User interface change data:
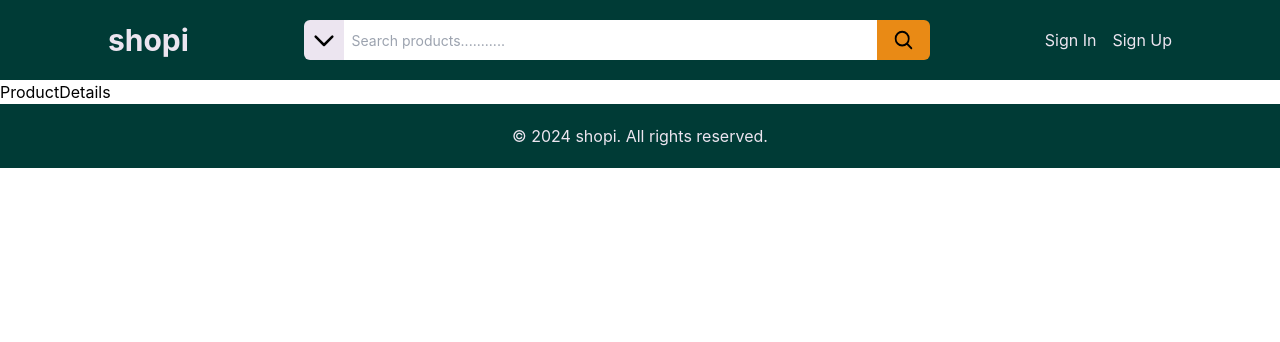
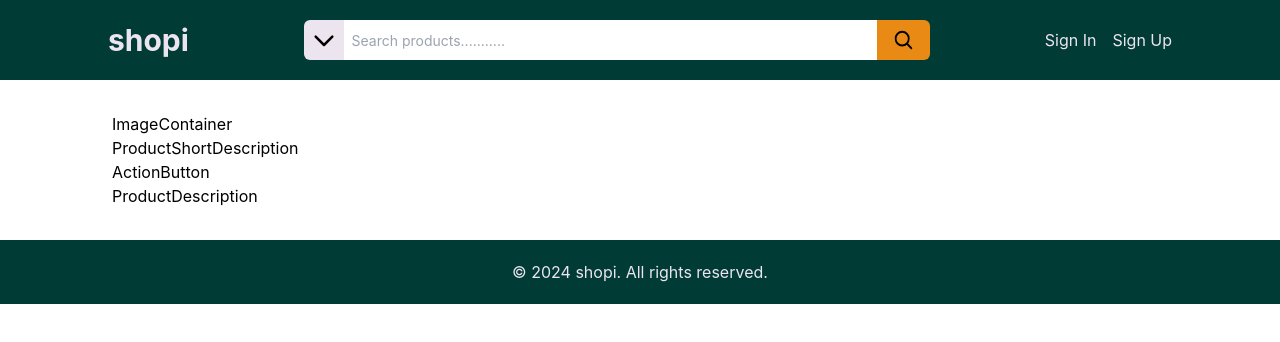
Before and after one commit to laxmankrishnamurti/E-Commerce-Site, a React (Vite) app in the folder Frontend/: page /products/1/1 in a window 1280 px wide. Shown: the top 342 px of the page. Built offline with nearby package versions, Linux system fonts and the light colour scheme.

Commit message:
Arrangin all child and parent component of a single product

```diff
--- /dev/null
+++ b/Frontend/src/components/productDetails/FirstHalf.tsx
@@ -0,0 +1,19 @@
+import {ImageContainer, ProductShortDescription, ActionButton} from './index.productDetails'
+
+function FirstHalf() {
+  return (
+    <div>
+      <div>
+        <ImageContainer/>
+      </div>
+      <div>
+        <ProductShortDescription/>
+      </div>
+      <div>
+        <ActionButton/>
+      </div>
+    </div>
+  )
+}
+
+export default FirstHalf
--- a/Frontend/src/components/productDetails/ProductDetails.tsx
+++ b/Frontend/src/components/productDetails/ProductDetails.tsx
@@ -1,4 +1,5 @@
 import { useParams } from "react-router-dom"
+import {FirstHalf, SecondHalf} from './index.productDetails'
 
 function ProductDetails() {
 
@@ -6,7 +7,14 @@ function ProductDetails() {
     console.log("Parrams value in product details page : ", params)
 
   return (
-    <div>ProductDetails</div>
+    <div className="px-28 py-8">
+      <div>
+        <FirstHalf/>
+      </div>
+      <div>
+        <SecondHalf/>
+      </div>
+    </div>
   )
 }
 
--- /dev/null
+++ b/Frontend/src/components/productDetails/SecondHalf.tsx
@@ -0,0 +1,11 @@
+import {ProductDescription} from './index.productDetails'
+
+function SecondHalf() {
+  return (
+    <div>
+      <ProductDescription/>
+    </div>
+  )
+}
+
+export default SecondHalf
--- /dev/null
+++ b/Frontend/src/components/productDetails/actionButton/ActionButton.tsx
@@ -0,0 +1,9 @@
+
+
+function ActionButton() {
+  return (
+    <div>ActionButton</div>
+  )
+}
+
+export default ActionButton
--- /dev/null
+++ b/Frontend/src/components/productDetails/imageContainer/ImageContainer.tsx
@@ -0,0 +1,8 @@
+
+function ImageContainer() {
+  return (
+    <div>ImageContainer</div>
+  )
+}
+
+export default ImageContainer
--- /dev/null
+++ b/Frontend/src/components/productDetails/imageContainer/imagePreview/imagePreview.tsx
@@ -0,0 +1,8 @@
+
+function imagePreview() {
+  return (
+    <div>imagePreview</div>
+  )
+}
+
+export default imagePreview
--- /dev/null
+++ b/Frontend/src/components/productDetails/index.productDetails.tsx
@@ -0,0 +1,20 @@
+import ImageContainer from "./imageContainer/ImageContainer";
+import ProductShortDescription from "./productShortDescription/ProductShortDescription";
+import ActionButton from "./actionButton/ActionButton";
+import ProductDescription from "./productDescription/ProductDescription";
+
+import FirstHalf from "./FirstHalf";
+import SecondHalf from "./SecondHalf";
+
+//Importing the parent component of all the rest of components
+import ProductDetails from "./ProductDetails";
+
+export {
+    ImageContainer,
+    ProductShortDescription,
+    ActionButton,
+    ProductDescription,
+    FirstHalf,
+    SecondHalf,
+    ProductDetails
+}
--- /dev/null
+++ b/Frontend/src/components/productDetails/productDescription/ProductDescription.tsx
@@ -0,0 +1,9 @@
+
+
+function ProductDescription() {
+  return (
+    <div>ProductDescription</div>
+  )
+}
+
+export default ProductDescription
--- /dev/null
+++ b/Frontend/src/components/productDetails/productShortDescription/ProductShortDescription.tsx
@@ -0,0 +1,9 @@
+
+
+function ProductShortDescription() {
+  return (
+    <div>ProductShortDescription</div>
+  )
+}
+
+export default ProductShortDescription
```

■ EXERCISE DETAILS ■
An exact reproduction of the data is required, with pictures excluded.

■ WRITTEN ANSWER ■
Before and after one commit to laxmankrishnamurti/E-Commerce-Site, a React (Vite) app in the folder Frontend/: page /products/1/1 in a window 1280 px wide. Shown: the top 342 px of the page. Built offline with nearby package versions, Linux system fonts and the light colour scheme.

Commit message:
Arrangin all child and parent component of a single product

```diff
--- /dev/null
+++ b/Frontend/src/components/productDetails/FirstHalf.tsx
@@ -0,0 +1,19 @@
+import {ImageContainer, ProductShortDescription, ActionButton} from './index.productDetails'
+
+function FirstHalf() {
+  return (
+    <div>
+      <div>
+        <ImageContainer/>
+      </div>
+      <div>
+        <ProductShortDescription/>
+      </div>
+      <div>
+        <ActionButton/>
+      </div>
+    </div>
+  )
+}
+
+export default FirstHalf
--- a/Frontend/src/components/productDetails/ProductDetails.tsx
+++ b/Frontend/src/components/productDetails/ProductDetails.tsx
@@ -1,4 +1,5 @@
 import { useParams } from "react-router-dom"
+import {FirstHalf, SecondHalf} from './index.productDetails'
 
 function ProductDetails() {
 
@@ -6,7 +7,14 @@ function ProductDetails() {
     console.log("Parrams value in product details page : ", params)
 
   return (
-    <div>ProductDetails</div>
+    <div className="px-28 py-8">
+      <div>
+        <FirstHalf/>
+      </div>
+      <div>
+        <SecondHalf/>
+      </div>
+    </div>
   )
 }
 
--- /dev/null
+++ b/Frontend/src/components/productDetails/SecondHalf.tsx
@@ -0,0 +1,11 @@
+import {ProductDescription} from './index.productDetails'
+
+function SecondHalf() {
+  return (
+    <div>
+      <ProductDescription/>
+    </div>
+  )
+}
+
+export default SecondHalf
--- /dev/null
+++ b/Frontend/src/components/productDetails/actionButton/ActionButton.tsx
@@ -0,0 +1,9 @@
+
+
+function ActionButton() {
+  return (
+    <div>ActionButton</div>
+  )
+}
+
+export default ActionButton
--- /dev/null
+++ b/Frontend/src/components/productDetails/imageContainer/ImageContainer.tsx
@@ -0,0 +1,8 @@
+
+function ImageContainer() {
+  return (
+    <div>ImageContainer</div>
+  )
+}
+
+export default ImageContainer
--- /dev/null
+++ b/Frontend/src/components/productDetails/imageContainer/imagePreview/imagePreview.tsx
@@ -0,0 +1,8 @@
+
+function imagePreview() {
+  return (
+    <div>imagePreview</div>
+  )
+}
+
+export default imagePreview
--- /dev/null
+++ b/Frontend/src/components/productDetails/index.productDetails.tsx
@@ -0,0 +1,20 @@
+import ImageContainer from "./imageContainer/ImageContainer";
+import ProductShortDescription from "./productShortDescription/ProductShortDescription";
+import ActionButton from "./actionButton/ActionButton";
+import ProductDescription from "./productDescription/ProductDescription";
+
+import FirstHalf from "./FirstHalf";
+import SecondHalf from "./SecondHalf";
+
+//Importing the parent component of all the rest of components
+import ProductDetails from "./ProductDetails";
+
+export {
+    ImageContainer,
+    ProductShortDescription,
+    ActionButton,
+    ProductDescription,
+    FirstHalf,
+    SecondHalf,
+    ProductDetails
+}
--- /dev/null
+++ b/Frontend/src/components/productDetails/productDescription/ProductDescription.tsx
@@ -0,0 +1,9 @@
+
+
+function ProductDescription() {
+  return (
+    <div>ProductDescription</div>
+  )
+}
+
+export default ProductDescription
--- /dev/null
+++ b/Frontend/src/components/productDetails/productShortDescription/ProductShortDescription.tsx
@@ -0,0 +1,9 @@
+
+
+function ProductShortDescription() {
+  return (
+    <div>ProductShortDescription</div>
+  )
+}
+
+export default ProductShortDescription
```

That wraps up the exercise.